An outside world covered in a thin sheet of ice didn’t stop some South Walton restaurants from serving hungry customers.

“I’m a believer in serving guests when they’re hungry and sticking to our hours as much as possible,” said Hanie Nasri, general manager of Marie’s Bistro.

Opening the bistro this morning, there wasn’t any snow to shovel, just a couple of frozen pipes to deal with, Nasri said.

At 723 Whiskey Bravo, Director of Operations of George Barnes said there was some ice around the sidewalks, which they treated with kosher salt.

Business may have been considerably slower due to the cold weather, but as many businesses and schools were closed, residents and visitors were grateful to get out of the house.

“A lot of people have had cabin fever,” Barnes said. “In the last two days everyone has been so appreciative of us staying open.”

With road closures all around Walton County and Destin, employee safety is high on the list of priorities.

“As long as we can get out staff safely here, we’re happy to be open,” Barnes said. “We always put employee safety first.”

Jeff Goodman, owner of Bruno’s Pizza, is a Destin resident, but still made the trek to Seagrove.

“I’ve always been known as that guy that’s always open,” he said. “I’m the idiot that sleeps in the back of the store to make sure the generators are working during a hurricane.”

While it was a slippery commute to work, Goodman said he felt comfortable sending delivery drivers along 30A. However, we has surprised that there were more pick-up orders than deliveries.

“People have been stuck in the house all day with the kids, they were probably happy to get out,” he said.

In his 20-plus years in business, Goodman said he’s never seen weather this cold and icy in South Walton.

“Maybe the last time was Christmastime, 1989. It snowed in Fort Walton Beach,” he recalled.

So what do people eat when they’re cold?

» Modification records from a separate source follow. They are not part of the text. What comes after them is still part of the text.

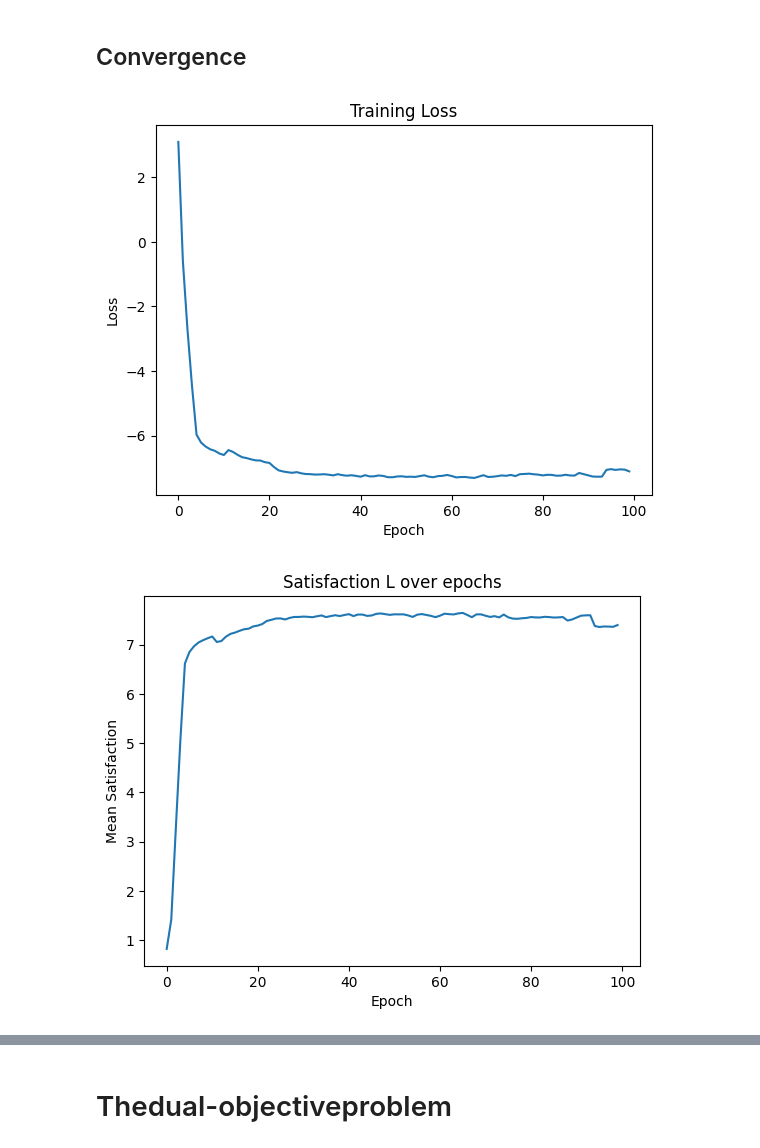
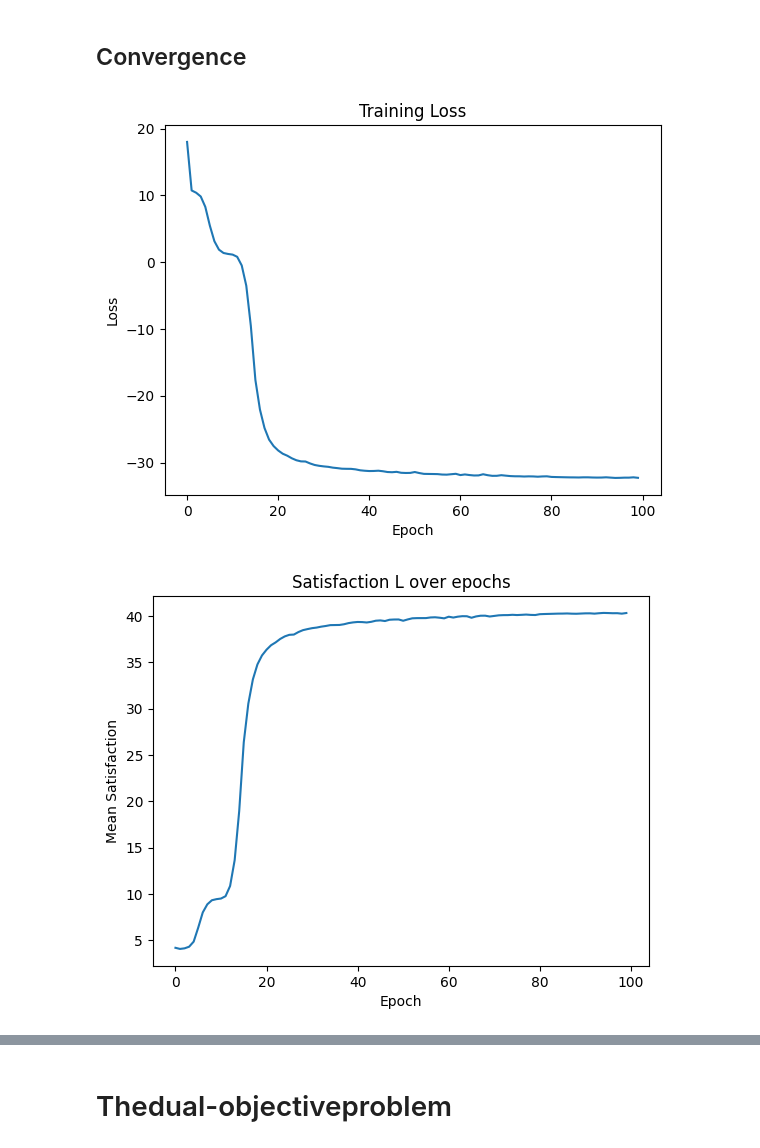
Before and after one commit to vuhoangviet0808/gnn-congestion-control, a Jupyter notebook: gcn_n.ipynb, the cells around one changed output, grey strips where cells are left out. Cells and saved outputs as stored; diff of their text form; code cells hidden in the pictures.

```diff
--- a/gcn_n.ipynb
+++ b/gcn_n.ipynb
@@ -290,6 +489,6 @@ def build_fixed_batches(cfg, num_scenarios=1000, batch_size=64, start_seed=7, st
 # %%
 cfg = SimCfg(R=200, P_max=200, S_L=1.0, S_W=0.75, c_price=0.1, B=10**6, n0=None, Fs=3, K=3, N=5)
-batches = build_fixed_batches(cfg, num_scenarios=1000, batch_size=64, start_seed=7, standardize = True)
+batches = build_fixed_batches_bipartite(cfg, num_scenarios=1000, batch_size=64, start_seed=7)
 print(f"Số batch cố định: {len(batches)}")
 # %% [output]
 Số batch cố định: 16
@@ -380,7 +736,7 @@ def objective_total_satisfaction(w_rx, p_f, a, aux, threshold=1e-6):
 # %%
 def train_one_epoch(policy, batches, optimizer,
                     lambda_budget=1.0, lambda_qos=1.0,
-                    objective_fn=None, clip_grad=None, verbose=False):
+                    objective_fn=None, clip_grad=None):
     if objective_fn is None:
         objective_fn = objective_total_satisfaction
 
@@ -390,21 +746,29 @@ def train_one_epoch(policy, batches, optimizer,
     num_batches = 0
 
     for batch, aux_list in batches:
+        # ---- đưa batch lên device ----
         batch = batch.to(device)
         optimizer.zero_grad()
+        w_rx, p_f, a = policy(batch)
 
-        w_rx, p_f, a = policy(batch.x, batch.edge_index, batch.edge_weight)
-        ptr = batch.ptr.detach().cpu().numpy()
+        # graph ids theo USER nodes
+        user_batch = batch["user"].batch  # (N_u,)
+        # đảm bảo thứ tự cùng với aux_list (DataLoader giữ thứ tự → unique_consecutive OK)
+        gids = torch.unique_consecutive(user_batch)
+        assert len(gids) == len(aux_list), "aux_list size not matching #graphs in this batch."
 
         loss_list, meanL_list, budget_list, qos_list = [], [], [], []
-        for s_idx in range(len(aux_list)):
-            lo, hi = int(ptr[s_idx]), int(ptr[s_idx+1])
-            w_rx_i, p_f_i, a_i = w_rx[lo:hi], p_f[lo:hi], a[lo:hi]
 
-            # move aux_i sang device (aux lưu CPU là đúng)
+        for s_idx, g in enumerate(gids.tolist()):
+            mask = (user_batch == g)
+            w_rx_i = w_rx[mask]
+            p_f_i  = p_f[mask]
+            a_i    = a[mask]
+
+            # chuyển aux của scenario s_idx lên device
             aux_i = {k: (v.to(device) if isinstance(v, torch.Tensor) else v)
-                     for k, v in aux_list[s_idx].items()}
-            aux_i["N"] = hi - lo
+                        for k, v in aux_list[s_idx].items()}
+            aux_i["N"] = w_rx_i.size(0)
 
             mean_L, pens = objective_fn(w_rx_i, p_f_i, a_i, aux_i)
             loss_i = -mean_L + lambda_budget * pens["budget"] + lambda_qos * pens["qos"]
@@ -413,6 +777,8 @@ def train_one_epoch(policy, batches, optimizer,
             meanL_list.append(mean_L)
             budget_list.append(pens["budget"])
             qos_list.append(pens["qos"])
+
+
 
         loss_batch   = torch.stack(loss_list).mean()
         meanL_batch  = torch.stack(meanL_list).mean()
@@ -430,12 +796,9 @@ def train_one_epoch(policy, batches, optimizer,
         epoch_qos    += float(qos_batch.item())
         num_batches  += 1
 
-        if verbose:
-            print(f"  batch {num_batches:03d} | loss {loss_batch.item():.4f}")
-
     return {
         "loss":   epoch_loss / max(num_batches, 1),
-        "meanL":  epoch_meanL / max(num_batches, 1),
+        "sumL":   epoch_meanL / max(num_batches, 1),
         "budget": epoch_budget / max(num_batches, 1),
         "qos":    epoch_qos / max(num_batches, 1),
         "batches": num_batches,
@@ -445,10 +808,10 @@ EPOCHS = 100
 logs = []
 for ep in range(1, EPOCHS+1):
     log = train_one_epoch(model, batches, opt,
-                          lambda_budget=1000.0, lambda_qos=10.0,
+                          lambda_budget=1000.0, lambda_qos=100.0,
                           objective_fn=objective_total_satisfaction,
-                          clip_grad=None, verbose=False)
+                          clip_grad=None)
     logs.append(log)
-    print(f"[Epoch {ep:03d}] loss {log['loss']:.4f} | meanL {log['meanL']:.4f} "
+    print(f"[Epoch {ep:03d}] loss {log['loss']:.4f} | sumL {log['sumL']:.4f} "
           f"| budget {log['budget']:.4f} | qos {log['qos']:.4f} ")
 # %% [output]
@@ -476,29 +839,29 @@ for ep in range(1, EPOCHS+1):
 # %%
 import matplotlib.pyplot as plt
 
 df_logs = pd.DataFrame(logs)
 x = range(0, EPOCHS)
 plt.figure()
 plt.plot(x, df_logs["loss"])
 plt.xlabel("Epoch"); plt.ylabel("Loss")
 plt.title("Training Loss")
 plt.show()
 
 #Satisfaction
 plt.figure()
-plt.plot(x, df_logs["meanL"])
+plt.plot(x, df_logs["sumL"])
 plt.xlabel("Epoch"); plt.ylabel("Mean Satisfaction")
 plt.title("Satisfaction L over epochs")
 plt.show()
 
 #Penalty
 plt.figure()
 plt.plot(x, df_logs["budget"], label="Budget penalty")
 plt.plot(x, df_logs["qos"], label="QoS penalty")
 plt.xlabel("Epoch"); plt.ylabel("Penalty")
 plt.title("Constraint penalties over epochs")
 plt.legend()
 plt.show()
 # %% [output]
-[figure, old version]
+[figure, new version]
-[figure, old version]
+[figure, new version]
```
Also changed, not shown: parts of 26 cells of this notebook.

At 723 Whiskey Bravo, hot soup has been a big seller, also comfort food dishes such as red beans and rice and crawfish etouffee.

When the weather takes a turn for the worst, Goodman says he always sees an increase in business.

“Nothing’s better than hot pizza on a cold, beach day,” he said.